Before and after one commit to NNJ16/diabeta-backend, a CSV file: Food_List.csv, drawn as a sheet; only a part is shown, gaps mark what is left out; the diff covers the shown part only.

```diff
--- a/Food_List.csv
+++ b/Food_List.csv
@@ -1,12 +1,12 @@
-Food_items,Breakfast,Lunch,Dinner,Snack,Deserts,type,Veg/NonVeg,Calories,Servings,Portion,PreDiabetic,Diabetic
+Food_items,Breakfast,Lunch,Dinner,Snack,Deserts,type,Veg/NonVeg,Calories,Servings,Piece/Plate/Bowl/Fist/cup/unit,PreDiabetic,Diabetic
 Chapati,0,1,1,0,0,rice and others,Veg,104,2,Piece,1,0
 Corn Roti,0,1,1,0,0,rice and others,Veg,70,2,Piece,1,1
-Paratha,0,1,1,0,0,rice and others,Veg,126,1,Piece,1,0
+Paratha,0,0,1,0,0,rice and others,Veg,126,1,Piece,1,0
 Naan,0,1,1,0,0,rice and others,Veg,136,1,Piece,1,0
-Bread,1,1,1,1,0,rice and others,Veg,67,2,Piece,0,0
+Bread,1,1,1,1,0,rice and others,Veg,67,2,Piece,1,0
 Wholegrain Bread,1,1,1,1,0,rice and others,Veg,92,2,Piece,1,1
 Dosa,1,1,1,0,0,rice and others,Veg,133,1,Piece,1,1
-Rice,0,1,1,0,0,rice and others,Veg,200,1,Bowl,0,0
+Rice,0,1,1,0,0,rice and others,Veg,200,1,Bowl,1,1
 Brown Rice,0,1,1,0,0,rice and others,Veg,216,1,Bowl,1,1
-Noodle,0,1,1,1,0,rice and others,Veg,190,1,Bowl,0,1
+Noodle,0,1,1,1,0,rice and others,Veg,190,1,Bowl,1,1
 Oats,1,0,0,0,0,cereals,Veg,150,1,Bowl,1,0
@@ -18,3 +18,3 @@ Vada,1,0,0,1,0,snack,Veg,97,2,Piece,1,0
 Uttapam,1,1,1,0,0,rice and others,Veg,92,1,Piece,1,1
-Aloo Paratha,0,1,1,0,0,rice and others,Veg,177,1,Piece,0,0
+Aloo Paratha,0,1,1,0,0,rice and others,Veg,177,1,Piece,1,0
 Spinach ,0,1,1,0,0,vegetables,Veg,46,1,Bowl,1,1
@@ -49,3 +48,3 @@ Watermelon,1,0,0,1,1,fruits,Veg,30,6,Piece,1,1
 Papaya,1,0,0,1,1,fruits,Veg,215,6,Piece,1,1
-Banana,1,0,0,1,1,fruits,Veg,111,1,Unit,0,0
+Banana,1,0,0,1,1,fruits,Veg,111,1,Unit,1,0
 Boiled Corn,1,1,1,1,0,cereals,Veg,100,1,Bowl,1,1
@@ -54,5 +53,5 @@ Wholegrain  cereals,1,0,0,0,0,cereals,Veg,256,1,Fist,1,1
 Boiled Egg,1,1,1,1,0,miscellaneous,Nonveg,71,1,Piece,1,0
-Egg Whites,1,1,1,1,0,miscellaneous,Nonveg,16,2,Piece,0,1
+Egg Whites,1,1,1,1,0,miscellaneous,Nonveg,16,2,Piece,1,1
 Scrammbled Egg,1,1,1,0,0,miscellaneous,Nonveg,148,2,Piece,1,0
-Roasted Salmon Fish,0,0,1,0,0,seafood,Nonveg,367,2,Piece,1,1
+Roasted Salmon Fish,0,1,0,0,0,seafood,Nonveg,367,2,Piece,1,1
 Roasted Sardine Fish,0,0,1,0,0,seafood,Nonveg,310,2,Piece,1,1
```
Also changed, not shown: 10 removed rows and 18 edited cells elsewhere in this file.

----------

— Exercise directions —
Reproduce the entries exactly as they appear.

— Answer to this task —
Before and after one commit to NNJ16/diabeta-backend, a CSV file: Food_List.csv, drawn as a sheet; only a part is shown, gaps mark what is left out; the diff covers the shown part only.

```diff
--- a/Food_List.csv
+++ b/Food_List.csv
@@ -1,12 +1,12 @@
-Food_items,Breakfast,Lunch,Dinner,Snack,Deserts,type,Veg/NonVeg,Calories,Servings,Portion,PreDiabetic,Diabetic
+Food_items,Breakfast,Lunch,Dinner,Snack,Deserts,type,Veg/NonVeg,Calories,Servings,Piece/Plate/Bowl/Fist/cup/unit,PreDiabetic,Diabetic
 Chapati,0,1,1,0,0,rice and others,Veg,104,2,Piece,1,0
 Corn Roti,0,1,1,0,0,rice and others,Veg,70,2,Piece,1,1
-Paratha,0,1,1,0,0,rice and others,Veg,126,1,Piece,1,0
+Paratha,0,0,1,0,0,rice and others,Veg,126,1,Piece,1,0
 Naan,0,1,1,0,0,rice and others,Veg,136,1,Piece,1,0
-Bread,1,1,1,1,0,rice and others,Veg,67,2,Piece,0,0
+Bread,1,1,1,1,0,rice and others,Veg,67,2,Piece,1,0
 Wholegrain Bread,1,1,1,1,0,rice and others,Veg,92,2,Piece,1,1
 Dosa,1,1,1,0,0,rice and others,Veg,133,1,Piece,1,1
-Rice,0,1,1,0,0,rice and others,Veg,200,1,Bowl,0,0
+Rice,0,1,1,0,0,rice and others,Veg,200,1,Bowl,1,1
 Brown Rice,0,1,1,0,0,rice and others,Veg,216,1,Bowl,1,1
-Noodle,0,1,1,1,0,rice and others,Veg,190,1,Bowl,0,1
+Noodle,0,1,1,1,0,rice and others,Veg,190,1,Bowl,1,1
 Oats,1,0,0,0,0,cereals,Veg,150,1,Bowl,1,0
@@ -18,3 +18,3 @@ Vada,1,0,0,1,0,snack,Veg,97,2,Piece,1,0
 Uttapam,1,1,1,0,0,rice and others,Veg,92,1,Piece,1,1
-Aloo Paratha,0,1,1,0,0,rice and others,Veg,177,1,Piece,0,0
+Aloo Paratha,0,1,1,0,0,rice and others,Veg,177,1,Piece,1,0
 Spinach ,0,1,1,0,0,vegetables,Veg,46,1,Bowl,1,1
@@ -49,3 +48,3 @@ Watermelon,1,0,0,1,1,fruits,Veg,30,6,Piece,1,1
 Papaya,1,0,0,1,1,fruits,Veg,215,6,Piece,1,1
-Banana,1,0,0,1,1,fruits,Veg,111,1,Unit,0,0
+Banana,1,0,0,1,1,fruits,Veg,111,1,Unit,1,0
 Boiled Corn,1,1,1,1,0,cereals,Veg,100,1,Bowl,1,1
@@ -54,5 +53,5 @@ Wholegrain  cereals,1,0,0,0,0,cereals,Veg,256,1,Fist,1,1
 Boiled Egg,1,1,1,1,0,miscellaneous,Nonveg,71,1,Piece,1,0
-Egg Whites,1,1,1,1,0,miscellaneous,Nonveg,16,2,Piece,0,1
+Egg Whites,1,1,1,1,0,miscellaneous,Nonveg,16,2,Piece,1,1
 Scrammbled Egg,1,1,1,0,0,miscellaneous,Nonveg,148,2,Piece,1,0
-Roasted Salmon Fish,0,0,1,0,0,seafood,Nonveg,367,2,Piece,1,1
+Roasted Salmon Fish,0,1,0,0,0,seafood,Nonveg,367,2,Piece,1,1
 Roasted Sardine Fish,0,0,1,0,0,seafood,Nonveg,310,2,Piece,1,1
```
Also changed, not shown: 10 removed rows and 18 edited cells elsewhere in this file.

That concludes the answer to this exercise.